New roles for innate immune response in acute and chronic kidney injuries

Scand J Immunol. 2011 May;73(5):428-35. doi: 10.1111/j.1365-3083.2011.02523.x.


The innate immune system plays an important role as a first response to tissue injury. This first response is carried out via germline-encoded receptors. They can recognize exogenous Pathogen-Associated Molecular Patterns and endogenous Dangers-Associated Molecular Patterns. The Toll-Like Receptor (TLR) family is well-studied, but more recently another family in the cytoplasmic compartment, called nod-like receptor (NLR), was discovered. In addition to being present in inflammatory cells, these receptors are widely distributed in various cell types, including renal tissue, where these receptors have an important role in triggering the inflammatory response during renal diseases. This review summarizes the present data regarding the role of TLRs and NLRs in the course and development of various kidney pathologies.

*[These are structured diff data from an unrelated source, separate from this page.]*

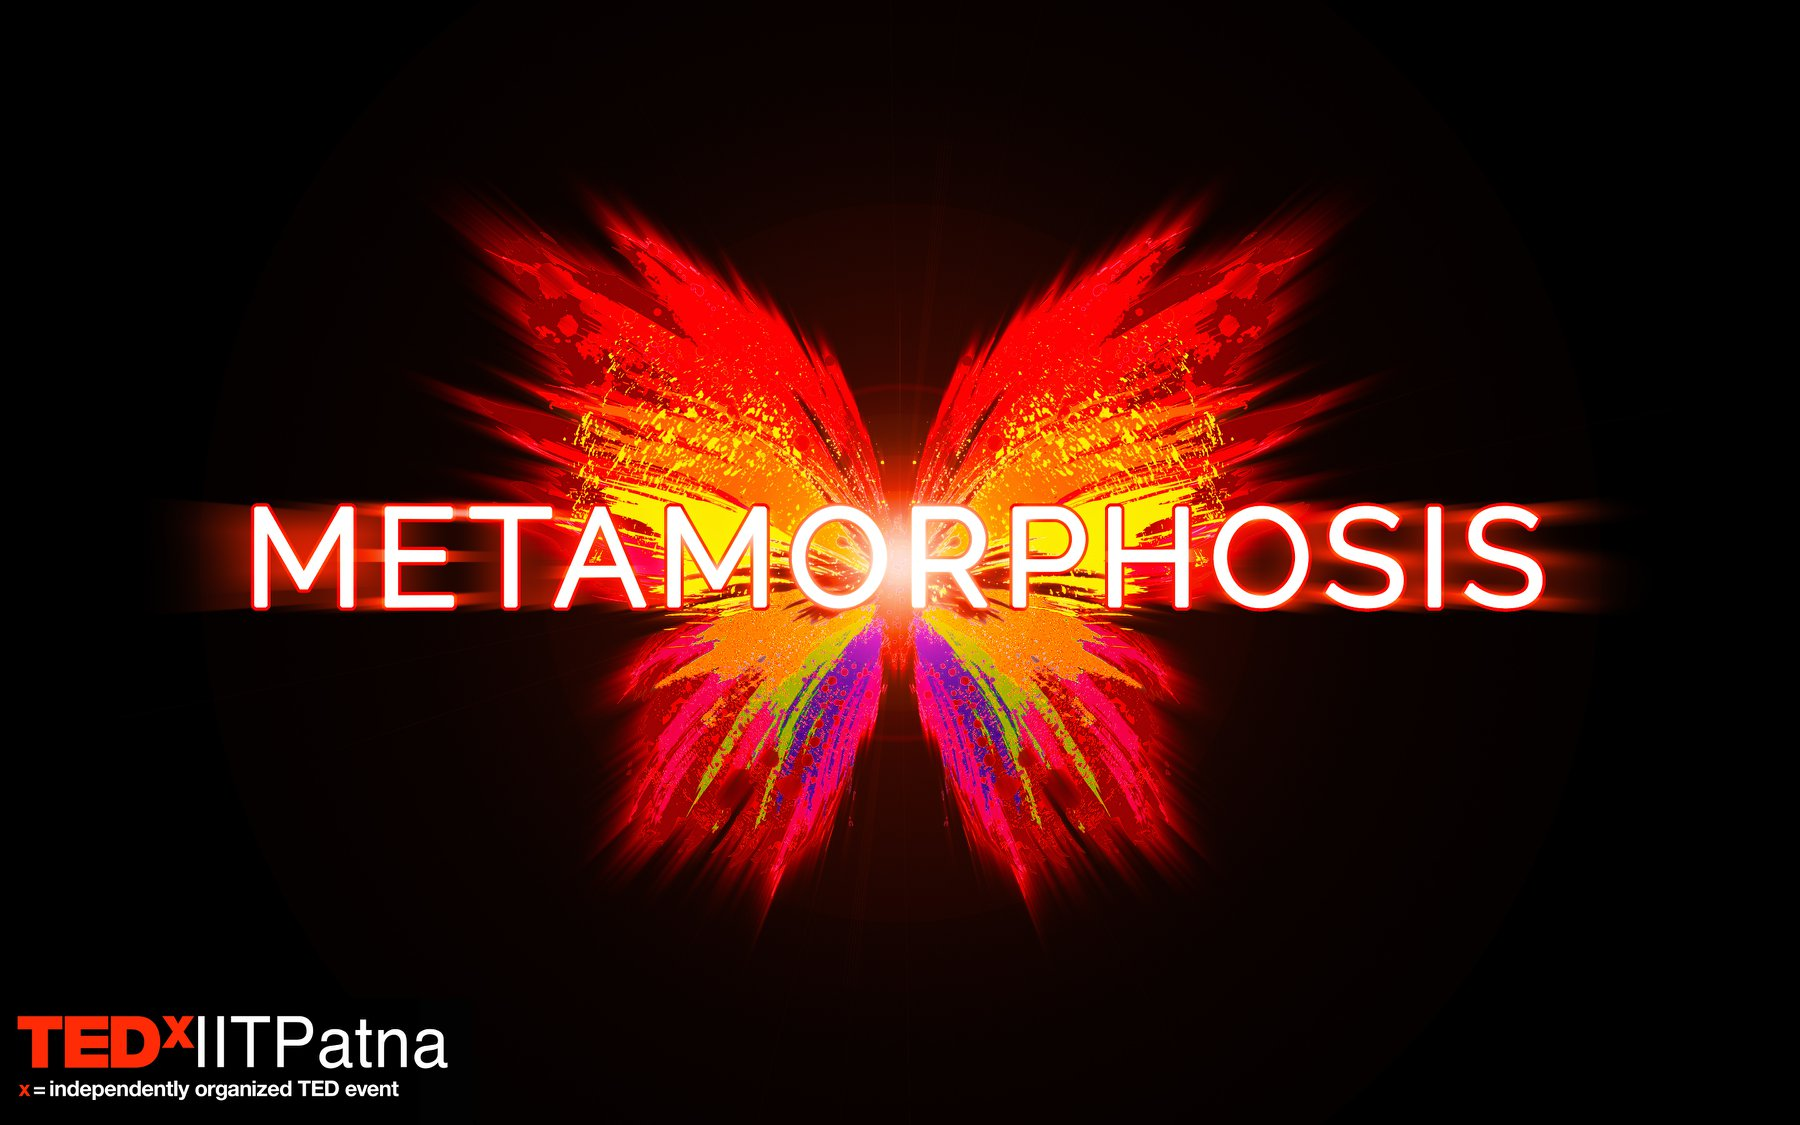
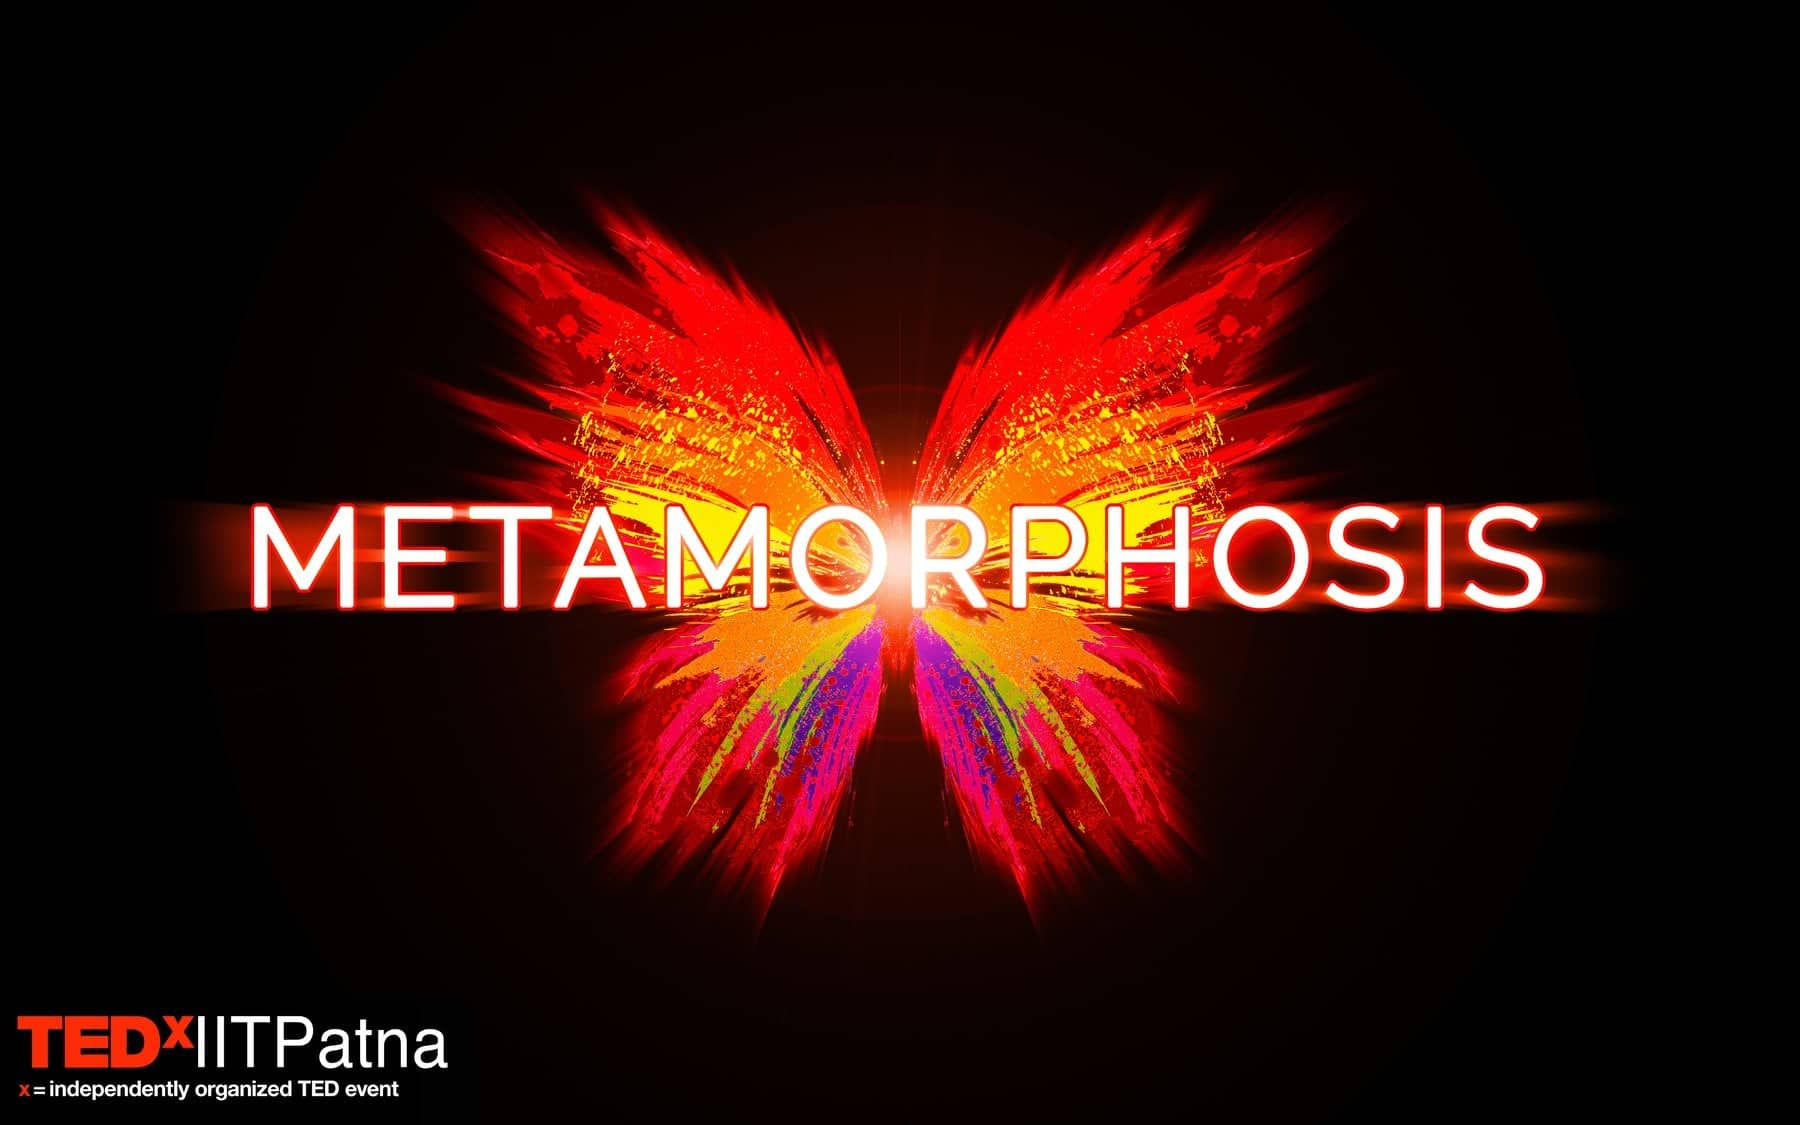
Reduced image size

diff --git a/index.html b/index.html
@@ -369,7 +369,7 @@
 
       <div
         class="heading text-center"
-        style="background-image: url('images/back_ted.png');margin-bottom: 50px;"
+        style="background-image: url('images/back_ted.jpg');margin-bottom: 50px;"
       >
         <br />
         <br />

Publication types

  • Research Support, Non-U.S. Gov't
  • Review

MeSH terms

  • Adaptor Proteins, Signal Transducing / immunology*
  • Animals
  • Humans
  • Immunity, Innate / immunology
  • Kidney Diseases / immunology*
  • Toll-Like Receptors / immunology*


  • Adaptor Proteins, Signal Transducing
  • Toll-Like Receptors